**EXERCISE OBJECTIVE**
Go through the entries below and copy every line that holds the word "shields".

**DATASET ENTRIES**

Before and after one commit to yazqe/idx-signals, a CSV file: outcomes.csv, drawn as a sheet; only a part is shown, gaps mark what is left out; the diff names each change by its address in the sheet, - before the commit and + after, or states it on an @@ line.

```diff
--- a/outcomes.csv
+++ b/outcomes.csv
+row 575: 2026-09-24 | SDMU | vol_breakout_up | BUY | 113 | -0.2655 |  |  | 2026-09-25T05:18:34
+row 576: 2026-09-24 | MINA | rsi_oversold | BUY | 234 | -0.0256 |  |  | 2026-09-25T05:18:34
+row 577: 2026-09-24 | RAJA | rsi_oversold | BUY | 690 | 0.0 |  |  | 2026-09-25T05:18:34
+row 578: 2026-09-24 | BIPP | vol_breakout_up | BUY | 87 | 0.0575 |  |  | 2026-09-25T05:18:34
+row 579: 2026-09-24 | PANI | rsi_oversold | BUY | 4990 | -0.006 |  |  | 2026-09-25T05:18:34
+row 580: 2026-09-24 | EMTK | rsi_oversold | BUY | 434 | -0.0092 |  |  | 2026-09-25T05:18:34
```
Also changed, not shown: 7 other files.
...
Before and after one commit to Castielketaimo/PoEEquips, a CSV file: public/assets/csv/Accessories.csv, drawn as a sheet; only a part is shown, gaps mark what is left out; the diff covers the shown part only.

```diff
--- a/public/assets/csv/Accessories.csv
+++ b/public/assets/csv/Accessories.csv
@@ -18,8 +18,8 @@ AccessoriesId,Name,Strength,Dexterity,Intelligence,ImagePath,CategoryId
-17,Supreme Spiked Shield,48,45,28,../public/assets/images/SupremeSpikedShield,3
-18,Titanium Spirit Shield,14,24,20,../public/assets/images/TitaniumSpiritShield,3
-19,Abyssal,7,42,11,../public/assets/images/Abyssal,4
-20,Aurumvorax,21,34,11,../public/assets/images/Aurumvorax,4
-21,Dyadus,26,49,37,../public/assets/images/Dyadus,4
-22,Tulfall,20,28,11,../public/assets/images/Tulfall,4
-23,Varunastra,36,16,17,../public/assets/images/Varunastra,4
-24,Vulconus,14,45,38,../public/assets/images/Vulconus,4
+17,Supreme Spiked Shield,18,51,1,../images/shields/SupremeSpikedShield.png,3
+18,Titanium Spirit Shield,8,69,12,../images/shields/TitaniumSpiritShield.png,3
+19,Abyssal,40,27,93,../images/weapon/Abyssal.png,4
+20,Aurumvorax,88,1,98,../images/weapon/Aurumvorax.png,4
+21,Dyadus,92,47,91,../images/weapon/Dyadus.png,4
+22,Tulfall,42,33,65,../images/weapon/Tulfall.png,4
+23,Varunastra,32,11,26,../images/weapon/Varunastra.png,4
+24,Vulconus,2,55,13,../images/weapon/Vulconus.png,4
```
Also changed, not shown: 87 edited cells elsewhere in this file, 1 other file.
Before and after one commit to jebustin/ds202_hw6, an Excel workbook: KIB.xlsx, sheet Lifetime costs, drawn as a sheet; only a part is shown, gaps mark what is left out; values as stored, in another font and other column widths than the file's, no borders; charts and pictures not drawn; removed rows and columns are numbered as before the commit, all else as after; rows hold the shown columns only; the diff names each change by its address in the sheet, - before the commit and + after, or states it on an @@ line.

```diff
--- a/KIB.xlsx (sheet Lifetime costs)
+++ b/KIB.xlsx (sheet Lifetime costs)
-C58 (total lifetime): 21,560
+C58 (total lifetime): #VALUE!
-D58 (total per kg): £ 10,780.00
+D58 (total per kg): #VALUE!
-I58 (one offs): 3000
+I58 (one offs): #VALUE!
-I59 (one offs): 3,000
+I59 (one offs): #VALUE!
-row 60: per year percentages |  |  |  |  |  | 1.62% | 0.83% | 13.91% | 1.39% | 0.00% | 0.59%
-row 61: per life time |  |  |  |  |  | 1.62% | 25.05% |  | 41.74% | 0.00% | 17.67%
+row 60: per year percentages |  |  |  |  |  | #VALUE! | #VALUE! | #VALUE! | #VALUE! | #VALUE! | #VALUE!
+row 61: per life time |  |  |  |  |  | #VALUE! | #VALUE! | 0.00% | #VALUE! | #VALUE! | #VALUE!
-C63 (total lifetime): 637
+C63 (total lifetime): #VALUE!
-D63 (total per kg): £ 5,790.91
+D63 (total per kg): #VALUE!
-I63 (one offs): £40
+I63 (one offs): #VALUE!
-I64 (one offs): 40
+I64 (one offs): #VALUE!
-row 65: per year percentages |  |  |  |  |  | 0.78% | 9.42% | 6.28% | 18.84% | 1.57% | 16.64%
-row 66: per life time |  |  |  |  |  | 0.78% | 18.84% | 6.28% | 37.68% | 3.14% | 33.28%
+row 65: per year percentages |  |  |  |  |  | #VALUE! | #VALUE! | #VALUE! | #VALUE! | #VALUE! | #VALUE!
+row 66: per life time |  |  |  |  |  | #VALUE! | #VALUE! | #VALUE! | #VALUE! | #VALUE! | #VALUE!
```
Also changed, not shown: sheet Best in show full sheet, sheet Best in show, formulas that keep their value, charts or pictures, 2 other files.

**RESPONSE BELOW**
+17,Supreme Spiked Shield,18,51,1,../images/shields/SupremeSpikedShield.png,3
+18,Titanium Spirit Shield,8,69,12,../images/shields/TitaniumSpiritShield.png,3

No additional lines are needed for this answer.